_What this task involves:_ Among these records, which lines include "contexts"? Copy them out.

(Materials provided)

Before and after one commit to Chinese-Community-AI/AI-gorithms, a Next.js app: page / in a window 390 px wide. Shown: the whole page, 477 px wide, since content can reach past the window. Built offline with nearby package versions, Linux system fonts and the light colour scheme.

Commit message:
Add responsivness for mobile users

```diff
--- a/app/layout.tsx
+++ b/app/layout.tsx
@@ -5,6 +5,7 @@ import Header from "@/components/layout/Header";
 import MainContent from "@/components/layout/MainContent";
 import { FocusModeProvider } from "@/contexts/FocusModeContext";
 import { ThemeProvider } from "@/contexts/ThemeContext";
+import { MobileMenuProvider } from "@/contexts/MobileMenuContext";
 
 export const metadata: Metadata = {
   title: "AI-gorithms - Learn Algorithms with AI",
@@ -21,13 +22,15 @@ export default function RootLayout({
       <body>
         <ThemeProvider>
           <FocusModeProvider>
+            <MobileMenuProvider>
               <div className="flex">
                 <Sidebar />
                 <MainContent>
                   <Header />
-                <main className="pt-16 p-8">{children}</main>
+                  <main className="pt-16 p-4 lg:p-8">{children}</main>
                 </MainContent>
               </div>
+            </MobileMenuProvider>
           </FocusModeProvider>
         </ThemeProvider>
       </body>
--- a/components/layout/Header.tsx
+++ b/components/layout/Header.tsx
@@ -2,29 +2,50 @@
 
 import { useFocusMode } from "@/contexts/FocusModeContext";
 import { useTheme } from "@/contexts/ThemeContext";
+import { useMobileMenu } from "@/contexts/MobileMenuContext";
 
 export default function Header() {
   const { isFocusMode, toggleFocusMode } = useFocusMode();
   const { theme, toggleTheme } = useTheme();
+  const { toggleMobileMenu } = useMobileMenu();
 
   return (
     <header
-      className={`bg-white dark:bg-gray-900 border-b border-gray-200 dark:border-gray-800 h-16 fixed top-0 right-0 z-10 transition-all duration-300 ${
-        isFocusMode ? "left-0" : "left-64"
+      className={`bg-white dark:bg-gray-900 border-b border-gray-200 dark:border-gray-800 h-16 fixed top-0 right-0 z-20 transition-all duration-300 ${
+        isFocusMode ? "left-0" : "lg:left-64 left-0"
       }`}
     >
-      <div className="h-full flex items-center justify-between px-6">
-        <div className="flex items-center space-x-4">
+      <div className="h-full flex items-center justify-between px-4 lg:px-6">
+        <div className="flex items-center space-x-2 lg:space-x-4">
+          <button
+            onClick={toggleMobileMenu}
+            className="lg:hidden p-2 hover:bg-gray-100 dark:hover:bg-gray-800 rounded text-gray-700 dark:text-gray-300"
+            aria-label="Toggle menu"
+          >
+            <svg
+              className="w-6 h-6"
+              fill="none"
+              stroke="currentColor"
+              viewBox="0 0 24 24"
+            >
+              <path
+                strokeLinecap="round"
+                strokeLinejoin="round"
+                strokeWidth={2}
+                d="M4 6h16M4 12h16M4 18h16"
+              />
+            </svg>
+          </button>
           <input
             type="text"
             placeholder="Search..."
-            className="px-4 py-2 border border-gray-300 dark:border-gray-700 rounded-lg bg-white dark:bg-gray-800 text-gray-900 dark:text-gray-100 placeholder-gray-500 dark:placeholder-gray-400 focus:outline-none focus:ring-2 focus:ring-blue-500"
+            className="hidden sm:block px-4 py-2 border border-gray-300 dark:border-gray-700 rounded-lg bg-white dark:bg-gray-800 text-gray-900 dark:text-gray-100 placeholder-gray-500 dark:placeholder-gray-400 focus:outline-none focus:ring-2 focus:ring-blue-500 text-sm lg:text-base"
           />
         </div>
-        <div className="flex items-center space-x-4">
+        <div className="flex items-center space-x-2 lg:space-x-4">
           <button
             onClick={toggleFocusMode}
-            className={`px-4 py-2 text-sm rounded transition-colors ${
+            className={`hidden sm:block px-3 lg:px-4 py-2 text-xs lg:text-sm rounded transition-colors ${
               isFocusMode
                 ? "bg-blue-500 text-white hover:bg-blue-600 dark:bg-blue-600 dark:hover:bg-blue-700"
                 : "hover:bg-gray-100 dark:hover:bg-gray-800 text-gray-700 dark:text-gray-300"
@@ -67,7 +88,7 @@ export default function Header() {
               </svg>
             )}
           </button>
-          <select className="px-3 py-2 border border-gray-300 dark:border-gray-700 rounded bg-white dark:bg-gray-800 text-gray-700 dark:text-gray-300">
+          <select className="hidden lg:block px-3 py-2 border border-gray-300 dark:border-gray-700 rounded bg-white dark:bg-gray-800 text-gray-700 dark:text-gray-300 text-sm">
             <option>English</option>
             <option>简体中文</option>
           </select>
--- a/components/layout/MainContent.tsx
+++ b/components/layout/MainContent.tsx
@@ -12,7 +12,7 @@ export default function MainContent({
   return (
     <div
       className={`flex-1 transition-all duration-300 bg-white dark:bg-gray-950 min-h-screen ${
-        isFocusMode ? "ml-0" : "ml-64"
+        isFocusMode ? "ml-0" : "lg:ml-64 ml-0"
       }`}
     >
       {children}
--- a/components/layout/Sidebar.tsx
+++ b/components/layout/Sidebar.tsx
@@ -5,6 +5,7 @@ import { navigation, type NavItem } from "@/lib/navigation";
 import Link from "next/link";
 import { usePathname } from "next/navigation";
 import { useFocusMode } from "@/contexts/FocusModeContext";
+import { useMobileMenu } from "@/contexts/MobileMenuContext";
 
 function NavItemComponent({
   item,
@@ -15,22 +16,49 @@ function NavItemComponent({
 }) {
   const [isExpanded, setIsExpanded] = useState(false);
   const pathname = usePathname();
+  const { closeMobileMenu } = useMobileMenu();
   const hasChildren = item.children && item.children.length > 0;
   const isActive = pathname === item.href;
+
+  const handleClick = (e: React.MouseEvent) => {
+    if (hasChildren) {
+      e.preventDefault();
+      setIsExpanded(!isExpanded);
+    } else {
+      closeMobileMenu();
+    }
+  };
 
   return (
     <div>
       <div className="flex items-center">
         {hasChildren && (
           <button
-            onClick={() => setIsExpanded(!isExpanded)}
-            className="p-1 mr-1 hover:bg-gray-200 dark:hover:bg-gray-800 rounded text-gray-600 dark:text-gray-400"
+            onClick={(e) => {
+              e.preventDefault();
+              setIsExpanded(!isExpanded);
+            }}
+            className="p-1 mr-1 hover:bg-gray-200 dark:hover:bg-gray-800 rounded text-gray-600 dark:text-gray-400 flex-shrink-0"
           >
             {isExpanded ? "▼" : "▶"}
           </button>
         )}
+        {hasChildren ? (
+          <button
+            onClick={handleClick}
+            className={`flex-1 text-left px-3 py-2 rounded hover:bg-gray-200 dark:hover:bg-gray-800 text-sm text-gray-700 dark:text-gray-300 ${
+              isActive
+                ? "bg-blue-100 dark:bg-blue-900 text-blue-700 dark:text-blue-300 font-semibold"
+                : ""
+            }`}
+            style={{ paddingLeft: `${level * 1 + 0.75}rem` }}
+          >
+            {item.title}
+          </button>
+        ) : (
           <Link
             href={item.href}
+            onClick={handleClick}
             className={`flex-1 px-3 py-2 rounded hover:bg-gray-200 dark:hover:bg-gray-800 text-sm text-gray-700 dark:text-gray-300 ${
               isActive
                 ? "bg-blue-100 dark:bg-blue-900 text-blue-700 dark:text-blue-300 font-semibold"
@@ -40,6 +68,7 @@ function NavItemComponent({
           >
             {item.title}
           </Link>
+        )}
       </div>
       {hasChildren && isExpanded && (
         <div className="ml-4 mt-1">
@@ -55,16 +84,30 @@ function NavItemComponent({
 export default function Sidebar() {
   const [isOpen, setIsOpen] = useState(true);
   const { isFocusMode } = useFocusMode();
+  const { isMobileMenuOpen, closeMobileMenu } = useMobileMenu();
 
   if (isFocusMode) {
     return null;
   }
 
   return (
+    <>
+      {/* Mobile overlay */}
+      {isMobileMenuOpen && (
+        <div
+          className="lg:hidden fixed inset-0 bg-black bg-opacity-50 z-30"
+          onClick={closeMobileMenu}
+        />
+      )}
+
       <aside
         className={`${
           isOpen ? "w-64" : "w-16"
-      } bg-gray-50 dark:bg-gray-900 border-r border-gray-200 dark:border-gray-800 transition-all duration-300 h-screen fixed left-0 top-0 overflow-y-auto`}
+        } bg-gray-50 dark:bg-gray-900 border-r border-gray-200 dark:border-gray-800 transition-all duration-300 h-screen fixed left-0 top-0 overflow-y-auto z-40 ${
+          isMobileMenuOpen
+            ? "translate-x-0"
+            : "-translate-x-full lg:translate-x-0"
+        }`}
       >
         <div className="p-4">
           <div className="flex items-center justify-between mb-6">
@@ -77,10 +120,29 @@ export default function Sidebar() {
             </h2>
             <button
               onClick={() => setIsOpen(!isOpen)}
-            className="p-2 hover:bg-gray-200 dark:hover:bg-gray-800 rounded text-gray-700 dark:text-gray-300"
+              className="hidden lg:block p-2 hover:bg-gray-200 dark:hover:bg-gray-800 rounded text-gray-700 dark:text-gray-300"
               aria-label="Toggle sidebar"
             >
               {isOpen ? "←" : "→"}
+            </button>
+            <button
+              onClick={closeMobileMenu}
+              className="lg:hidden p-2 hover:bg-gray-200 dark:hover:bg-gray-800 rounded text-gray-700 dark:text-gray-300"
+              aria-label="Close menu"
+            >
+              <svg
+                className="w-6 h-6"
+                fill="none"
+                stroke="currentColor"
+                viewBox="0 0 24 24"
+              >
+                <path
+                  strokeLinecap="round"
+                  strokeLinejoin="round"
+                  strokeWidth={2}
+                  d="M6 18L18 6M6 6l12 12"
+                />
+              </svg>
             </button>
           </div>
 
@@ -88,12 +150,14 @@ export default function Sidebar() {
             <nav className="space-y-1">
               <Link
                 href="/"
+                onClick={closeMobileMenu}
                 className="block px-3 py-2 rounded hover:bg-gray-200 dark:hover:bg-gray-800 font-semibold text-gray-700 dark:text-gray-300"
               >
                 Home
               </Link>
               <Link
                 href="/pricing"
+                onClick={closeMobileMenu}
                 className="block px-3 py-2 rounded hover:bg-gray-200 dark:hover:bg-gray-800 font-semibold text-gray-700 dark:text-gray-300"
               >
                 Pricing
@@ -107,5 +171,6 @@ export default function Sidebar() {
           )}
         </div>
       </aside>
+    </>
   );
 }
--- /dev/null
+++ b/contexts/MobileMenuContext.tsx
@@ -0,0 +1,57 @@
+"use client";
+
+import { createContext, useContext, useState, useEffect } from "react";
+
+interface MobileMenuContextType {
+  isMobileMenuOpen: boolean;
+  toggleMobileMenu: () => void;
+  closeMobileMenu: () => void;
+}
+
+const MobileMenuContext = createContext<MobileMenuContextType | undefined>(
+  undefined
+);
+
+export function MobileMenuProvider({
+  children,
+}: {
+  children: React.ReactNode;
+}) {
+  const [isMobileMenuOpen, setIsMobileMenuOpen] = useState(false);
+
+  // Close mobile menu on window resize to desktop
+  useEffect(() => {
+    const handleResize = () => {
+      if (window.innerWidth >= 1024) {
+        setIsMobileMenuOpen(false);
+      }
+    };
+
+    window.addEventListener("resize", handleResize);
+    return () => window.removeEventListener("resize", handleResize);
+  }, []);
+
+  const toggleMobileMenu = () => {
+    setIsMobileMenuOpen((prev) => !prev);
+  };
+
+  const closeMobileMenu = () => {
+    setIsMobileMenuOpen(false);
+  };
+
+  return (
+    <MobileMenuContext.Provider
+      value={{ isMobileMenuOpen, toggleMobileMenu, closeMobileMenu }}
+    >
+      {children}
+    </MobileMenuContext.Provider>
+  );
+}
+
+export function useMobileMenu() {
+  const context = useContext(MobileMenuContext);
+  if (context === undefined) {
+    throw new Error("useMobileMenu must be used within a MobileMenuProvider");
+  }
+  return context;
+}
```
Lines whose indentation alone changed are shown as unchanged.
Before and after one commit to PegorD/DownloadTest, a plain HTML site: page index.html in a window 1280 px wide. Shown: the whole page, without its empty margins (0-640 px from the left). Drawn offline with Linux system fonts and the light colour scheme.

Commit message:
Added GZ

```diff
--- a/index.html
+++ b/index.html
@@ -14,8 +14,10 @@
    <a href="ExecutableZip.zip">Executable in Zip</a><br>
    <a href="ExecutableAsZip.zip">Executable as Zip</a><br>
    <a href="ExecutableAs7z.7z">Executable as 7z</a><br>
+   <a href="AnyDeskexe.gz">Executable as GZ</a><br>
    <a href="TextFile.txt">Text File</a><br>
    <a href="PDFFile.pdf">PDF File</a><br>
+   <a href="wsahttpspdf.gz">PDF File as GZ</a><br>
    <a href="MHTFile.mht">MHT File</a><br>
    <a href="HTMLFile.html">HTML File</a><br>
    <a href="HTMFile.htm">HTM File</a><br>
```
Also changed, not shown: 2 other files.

(End Materials provided)

_Written solution:_
 import { FocusModeProvider } from "@/contexts/FocusModeContext";
 import { ThemeProvider } from "@/contexts/ThemeContext";
+import { MobileMenuProvider } from "@/contexts/MobileMenuContext";
 import { useFocusMode } from "@/contexts/FocusModeContext";
 import { useTheme } from "@/contexts/ThemeContext";
+import { useMobileMenu } from "@/contexts/MobileMenuContext";
 import { useFocusMode } from "@/contexts/FocusModeContext";
+import { useMobileMenu } from "@/contexts/MobileMenuContext";
+++ b/contexts/MobileMenuContext.tsx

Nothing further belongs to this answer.